One of the challenges of discerning one’s life vocation is determining which voice or voices should dominate the conversation. For some a calling is a response to an inner voice, a gut-level feeling that ‘just feels right.’ For others a calling is discerned by those in your life who know you best, who assess your gifts, abilities and passions and work with you on focusing your life’s direction. These two paradigms are never more clearly demarcated than in the areas of religion and art when a personal passion is stonewalled by lack of external support or encouragement, putting the internal and external voices in opposition. This is more than just a philosophical difference about life decisions, this is an existential crisis facing young people—and sometimes not so young people—every day.

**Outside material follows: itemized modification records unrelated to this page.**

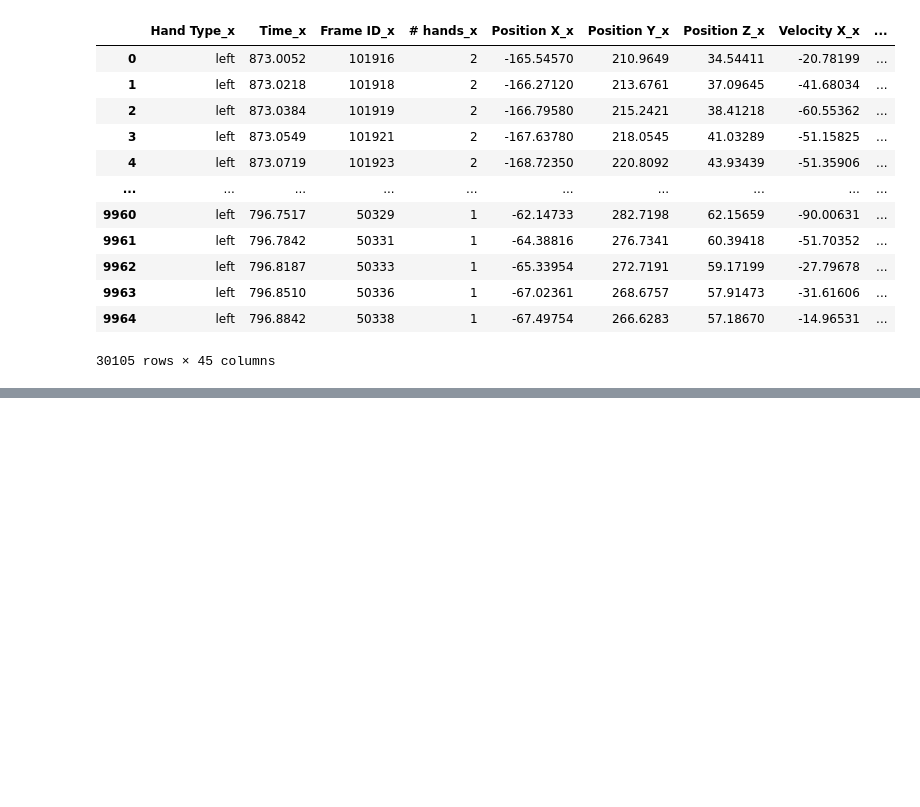
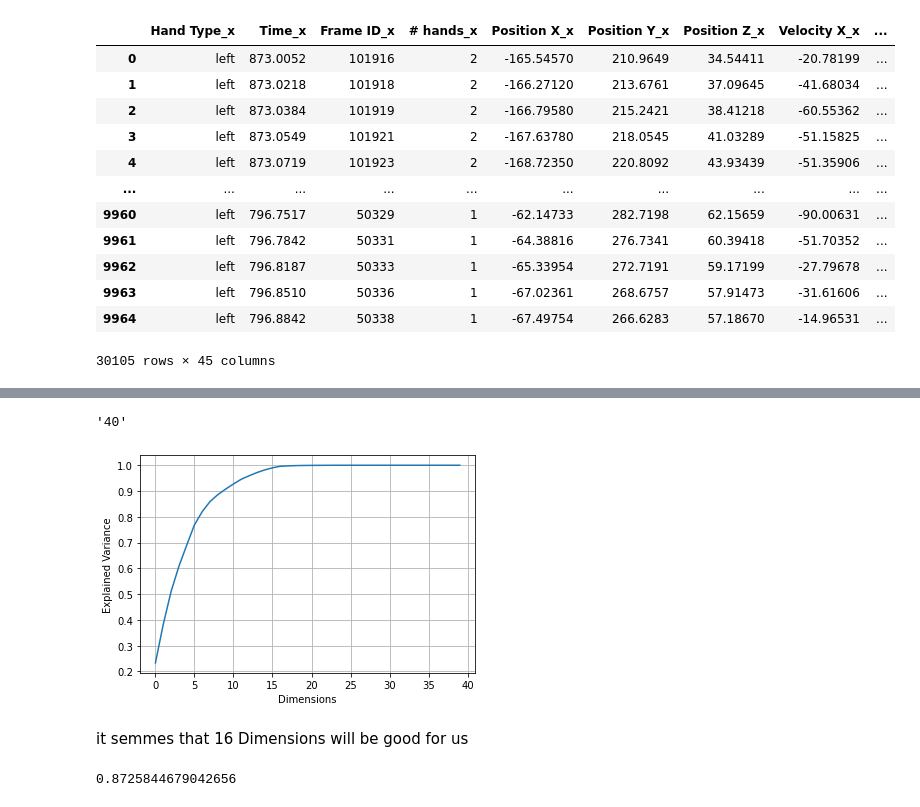
Before and after one commit to kuty007/final-porj-semB, a Jupyter notebook: Hands.ipynb, the cells around one changed output, grey strips where cells are left out. Cells and saved outputs as stored; diff of their text form; code cells hidden in the pictures; blank space fills up the shorter version.

```diff
--- a/Hands.ipynb
+++ b/Hands.ipynb
@@ -557,0 +546,5 @@ df_all_test
+# %%
+y = df_all["Type"]
+X = df_all.drop(labels = ["Type"], axis = 1)
+# %%
+X_train, X_test, y_train, y_test = train_test_split( X, y, test_size = 0.2, random_state=42)
@@ -557,0 +579,22 @@ df_all_test
+# %%
+pca = PCA()
+pca.fit(X_train)
+cumsum = np.cumsum(pca.explained_variance_ratio_)
+plt.xlabel('Dimensions')
+plt.ylabel('Explained Variance')
+plt.grid(True)
+plt.plot(cumsum)
+str(pca.n_components_)
+# %% [output]
+'40'
+[figure, added]
+# %% [markdown]
+it semmes that 16 Dimensions will be good for us
+# %%
+rf = RandomForestClassifier(criterion='entropy', max_depth=50, max_features='auto',
+                       min_samples_leaf=4, min_samples_split=3,
+                       n_estimators=100)
+pipeline_rf2 = make_pipeline(StandardScaler(),PCA(16),rf)
+print(cross_val_score(pipeline_rf2, X, y, cv=5, scoring='accuracy').mean())
+# %% [output]
+0.8725844679042656
```
Also changed, not shown: parts of 22 cells of this notebook, 1 other file.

One model of understanding vocational discernment that I believe holds the inner and outer, objective and subjective in a healthy and helpful tension is the work of ethicist John Haughey. Haughey roots his perspectives on calling in the works of theologian Bernard Lonergan, and through them concludes that discerning one’s vocation requires three conversions. The first is an intellectual conversion. This conversion requires that an individual discerns the truths of the world around them and then adjusts their perspective on the world accordingly. It is literally a reality check. The second is a moral conversion. Here the meaning of one’s understanding of reality is discerned with the assistance of one’s community. And by community Haughey means that cluster of people who speak most directly and helpfully into your life, such as a faith community. The last conversion is an affective conversion, where one responds to the moral issues discerned in conversation with one’s community with an attitude of love. An example of this sort of conversion trifecta might be a parent who hears a commencement address at a child’s graduation about the decline in education funding in public schools and the need for volunteers in schools. This person, now with a revised understanding of a reality in their world, raises the possibility of getting more involved in the public schools as a volunteer with both family and their church community. After receiving affirmation from that person’s community, this person begins a life-long commitment to resourcing their local schools, their teachers, and students. Discerning one’s calling, according to Haughey, is a multi-staged process.

What I see as so helpful is that Haughey assumes both an inner conviction arising from a revision of one’s opinion of the world and one’s role in it, along with an external, objective conversation with others who see both the individual and the world from a different perspective and can reinforce and challenge them as necessary. Yet in the end, Haughey from an ethical perspective, looks at the process of discernment as one in which the individual finds fulfillment in their role in society and its contribution to the greater good. This is ultimately not an exercise in self-sacrifice and altruism. Instead it assumes that God has created us for community and we are most ourselves when we exercise our gifts and talents in, through and for community, contributing to the greater good.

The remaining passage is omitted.